Residents of Washington, D.C. should brace for a longer commute tomorrow morning.
The Washington Metropolitan Area Transit Authority is shutting down the entire D.C. metro system for at least 24 hours starting at midnight tonight for safety checks of electric cables, according to an announcement from Metro General Manager and CEO Paul J. Wiedefeld.
The system should be back up Thursday morning, but officials warned it could take longer.
"While the risk to the public is very low, I cannot rule out a potential life safety issue here, and that is why we must take this action immediately," Wiedefeld said.
Early Monday morning, passengers relying on the Silver, Blue and Orange lines suffered major delays after a fire started in the tunnel near the McPherson Square station.
“The investigation into yesterday’s cable fire at McPherson Square is ongoing," Wiedefeld said. “As a preliminary matter, the conditions appear disturbingly similar to those in the L’Enfant incident of a year ago, and our focus is squarely on mitigating any risk of a fire elsewhere on the system.”

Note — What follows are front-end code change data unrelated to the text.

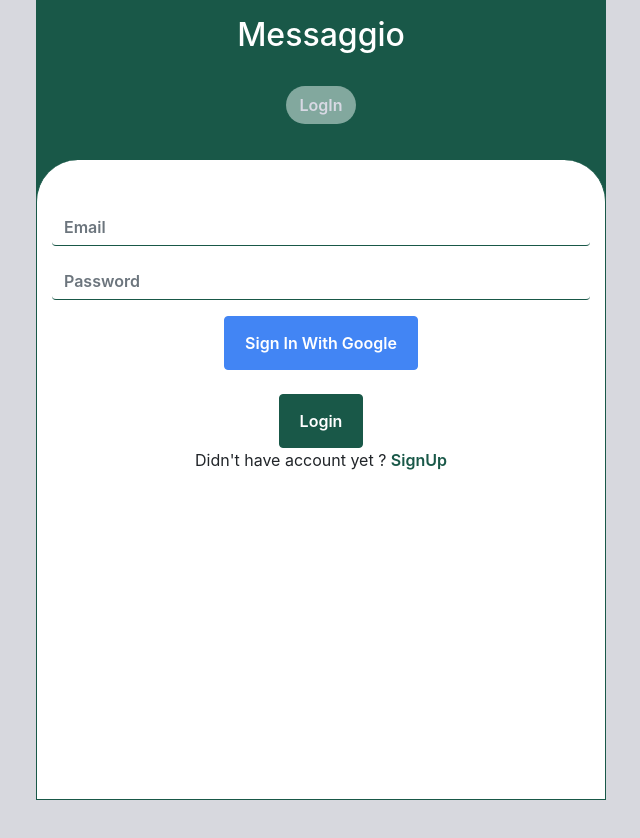
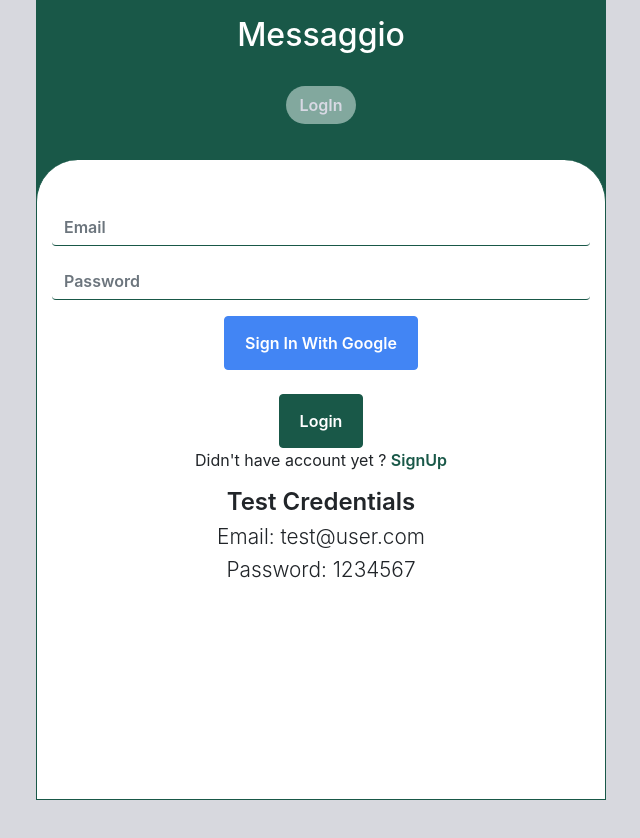
Before and after one commit to g4rry420/messaggio, a React (Create React App) app: page /loginorsignup in a window 1280 px wide. Shown: the top 838 px of the page, without its empty margins (319-959 px from the left). Built offline with nearby package versions, Linux system fonts and the light colour scheme; no server answers; the database is empty.

Commit message:
ADDED test credentials

```diff
--- a/src/components/login/login.component.jsx
+++ b/src/components/login/login.component.jsx
@@ -51,6 +51,11 @@ export default function Login( {displayLogin, setDisplayLogin}) {
         </div>
         <CustomButton type="submit" title="Login" button="login-button" />
         <p>Didn't have account yet ? <span onClick={handleSignUp}>SignUp</span> </p>
+        <div className="text-center test-container">
+          <h4 className="display-4">Test Credentials</h4>
+          <h5 className="display-4">Email: test@user.com</h5>
+          <h5 className="display-4">Password: 1234567</h5>
+        </div>
       </div>
   </form>
   )
--- a/src/components/login/login.styles.css
+++ b/src/components/login/login.styles.css
@@ -25,6 +25,13 @@
   background-color: transparent;
   color: #4285F4;
 }
+.test-container h4{
+  font-size: 1.5rem;
+  font-weight: 600;
+}
+.test-container h5{
+  font-size: 1.3rem;
+}
 
 @media only screen and (max-width: 700px){
   .google-login .custom-button, .login-button{
```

Transportation Secretary Anthony Foxx announced last October that his department would supervise the subway system after a series of problems jeopardized rider safety.
In January of 2015, one Metro rider died after a Yellow Line train was engulfed in smoke outside the L’Enfant Plaza station.
The incident sparked a federal investigation and prompted the National Transportation Safety Board to recommend the federal oversight of the Metro.
On average, the D.C. metro system sees more than 700,000 boardings each weekday.